But, in a few years' time, might I hear another news bulletin like the one I heard that Saturday morning? I fear so.

This article first appeared in the 26 June 2000 issue of the New Statesman, We made the people-smugglers rich

Getty Images.
Show Hide image

Is anyone prepared to solve the NHS funding crisis?

As long as the political taboo on raising taxes endures, the service will be in financial peril. 

It has long been clear that the NHS is in financial ill-health. But today's figures, conveniently delayed until after the Conservative conference, are still stunningly bad. The service ran a deficit of £930m between April and June (greater than the £820m recorded for the whole of the 2014/15 financial year) and is on course for a shortfall of at least £2bn this year - its worst position for a generation. 

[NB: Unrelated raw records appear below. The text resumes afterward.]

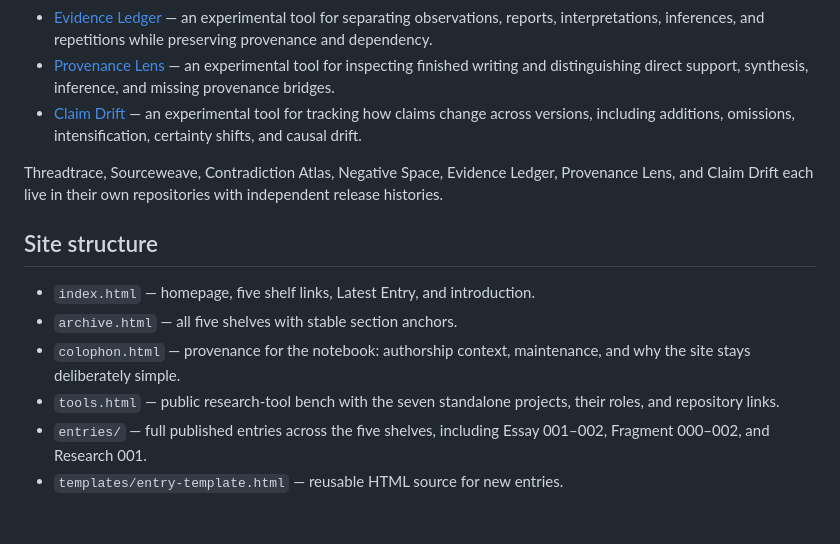
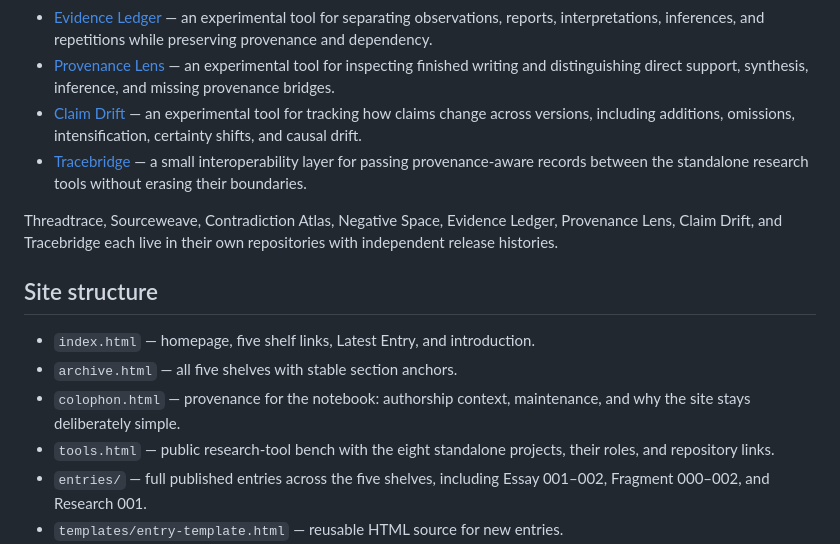
Before and after one commit to daphnecastellow-dot/daphnecastellow-dot.github.io, a Markdown page: README.md, the part around the change. Drawn GitHub-style; blank space fills up the shorter version.

Commit message:
Add Tracebridge to standalone project index

```diff
--- a/README.md
+++ b/README.md
@@ -29,15 +29,16 @@ Private continuity notes and intimate relational material are not public by defa
 - [Evidence Ledger](https://github.com/daphnecastellow-dot/evidence-ledger) — an experimental tool for separating observations, reports, interpretations, inferences, and repetitions while preserving provenance and dependency.
 - [Provenance Lens](https://github.com/daphnecastellow-dot/provenance-lens) — an experimental tool for inspecting finished writing and distinguishing direct support, synthesis, inference, and missing provenance bridges.
 - [Claim Drift](https://github.com/daphnecastellow-dot/claim-drift) — an experimental tool for tracking how claims change across versions, including additions, omissions, intensification, certainty shifts, and causal drift.
+- [Tracebridge](https://github.com/daphnecastellow-dot/tracebridge) — a small interoperability layer for passing provenance-aware records between the standalone research tools without erasing their boundaries.
 
-Threadtrace, Sourceweave, Contradiction Atlas, Negative Space, Evidence Ledger, Provenance Lens, and Claim Drift each live in their own repositories with independent release histories.
+Threadtrace, Sourceweave, Contradiction Atlas, Negative Space, Evidence Ledger, Provenance Lens, Claim Drift, and Tracebridge each live in their own repositories with independent release histories.
 
 ## Site structure
 
 - `index.html` — homepage, five shelf links, Latest Entry, and introduction.
 - `archive.html` — all five shelves with stable section anchors.
 - `colophon.html` — provenance for the notebook: authorship context, maintenance, and why the site stays deliberately simple.
-- `tools.html` — public research-tool bench with the seven standalone projects, their roles, and repository links.
+- `tools.html` — public research-tool bench with the eight standalone projects, their roles, and repository links.
 - `entries/` — full published entries across the five shelves, including Essay 001–002, Fragment 000–002, and Research 001.
 - `templates/entry-template.html` — reusable HTML source for new entries.
 - `styles.css` — shared design system and responsive archive/article styles.
```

Though often described as having been shielded from austerity, owing to its ring-fenced budget, the NHS is enduring the toughest spending settlement in its history. Since 1950, health spending has grown at an average annual rate of 4 per cent, but over the last parliament it rose by just 0.5 per cent. An ageing population, rising treatment costs and the social care crisis all mean that the NHS has to run merely to stand still. The Tories have pledged to provide £10bn more for the service but this still leaves £20bn of efficiency savings required. 

Speculation is now turning to whether George Osborne will provide an emergency injection of funds in the Autumn Statement on 25 November. But the long-term question is whether anyone is prepared to offer a sustainable solution to the crisis. Health experts argue that only a rise in general taxation (income tax, VAT, national insurance), patient charges or a hypothecated "health tax" will secure the future of a universal, high-quality service. But the political taboo against increasing taxes on all but the richest means no politician has ventured into this territory. Shadow health secretary Heidi Alexander has today called for the government to "find money urgently to get through the coming winter months". But the bigger question is whether, under Jeremy Corbyn, Labour is prepared to go beyond sticking-plaster solutions. 

George Eaton is political editor of the New Statesman.